* _TASK INPUTS_:
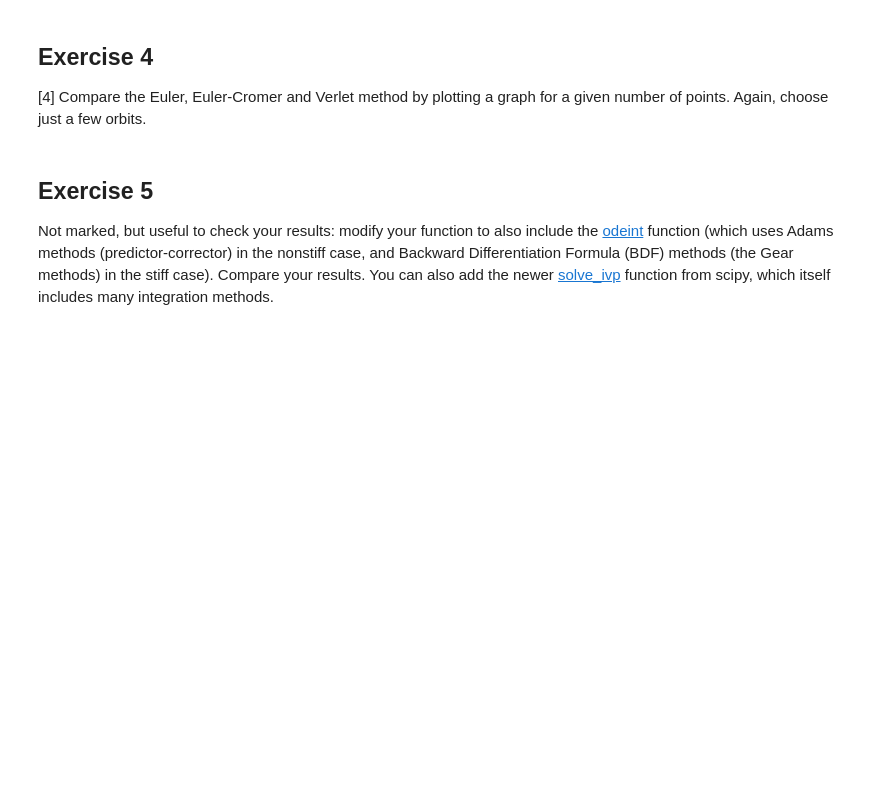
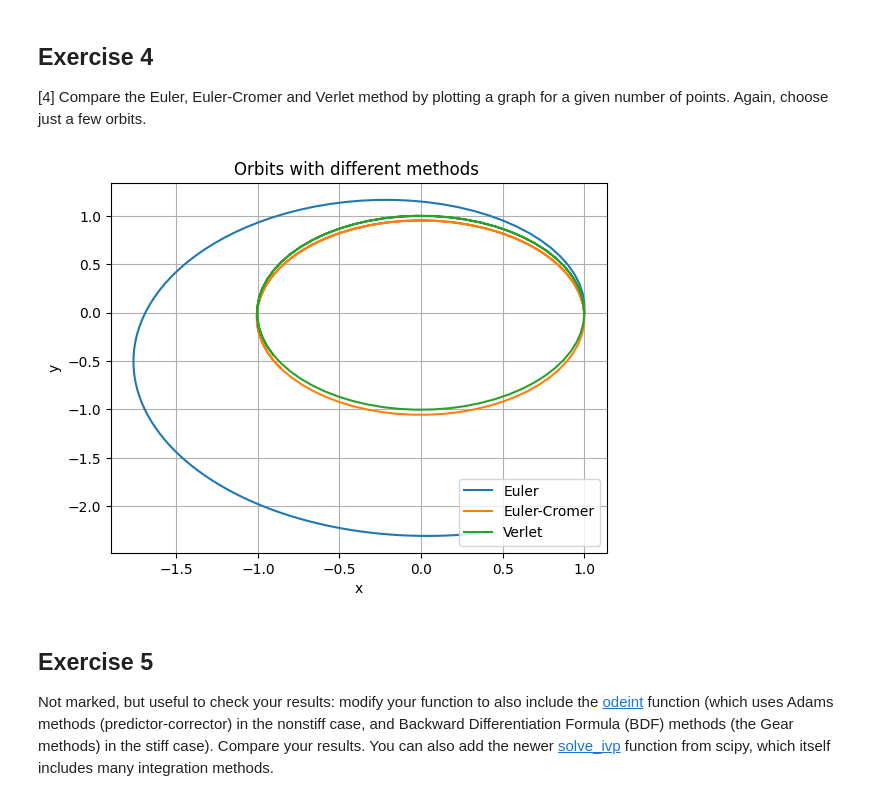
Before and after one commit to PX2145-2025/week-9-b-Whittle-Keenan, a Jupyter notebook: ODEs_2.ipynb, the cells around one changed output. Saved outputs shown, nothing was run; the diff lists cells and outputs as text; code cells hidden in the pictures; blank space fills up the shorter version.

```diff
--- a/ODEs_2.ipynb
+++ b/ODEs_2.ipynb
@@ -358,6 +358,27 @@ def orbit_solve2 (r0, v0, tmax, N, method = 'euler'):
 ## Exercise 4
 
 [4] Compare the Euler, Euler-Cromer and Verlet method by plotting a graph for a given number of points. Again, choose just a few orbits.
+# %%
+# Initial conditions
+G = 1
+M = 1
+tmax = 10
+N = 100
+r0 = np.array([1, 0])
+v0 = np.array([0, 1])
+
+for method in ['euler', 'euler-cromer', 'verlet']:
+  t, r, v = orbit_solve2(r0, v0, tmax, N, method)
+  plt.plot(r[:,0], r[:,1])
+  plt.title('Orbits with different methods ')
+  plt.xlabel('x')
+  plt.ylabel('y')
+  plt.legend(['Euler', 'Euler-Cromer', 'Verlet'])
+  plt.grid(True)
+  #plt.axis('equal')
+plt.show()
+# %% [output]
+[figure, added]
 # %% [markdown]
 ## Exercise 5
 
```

* _PROMPT_:
In the entries above, find each line with the word "output" and show it.

* _FINAL ANSWER_:
Before and after one commit to PX2145-2025/week-9-b-Whittle-Keenan, a Jupyter notebook: ODEs_2.ipynb, the cells around one changed output. Saved outputs shown, nothing was run; the diff lists cells and outputs as text; code cells hidden in the pictures; blank space fills up the shorter version.
+# %% [output]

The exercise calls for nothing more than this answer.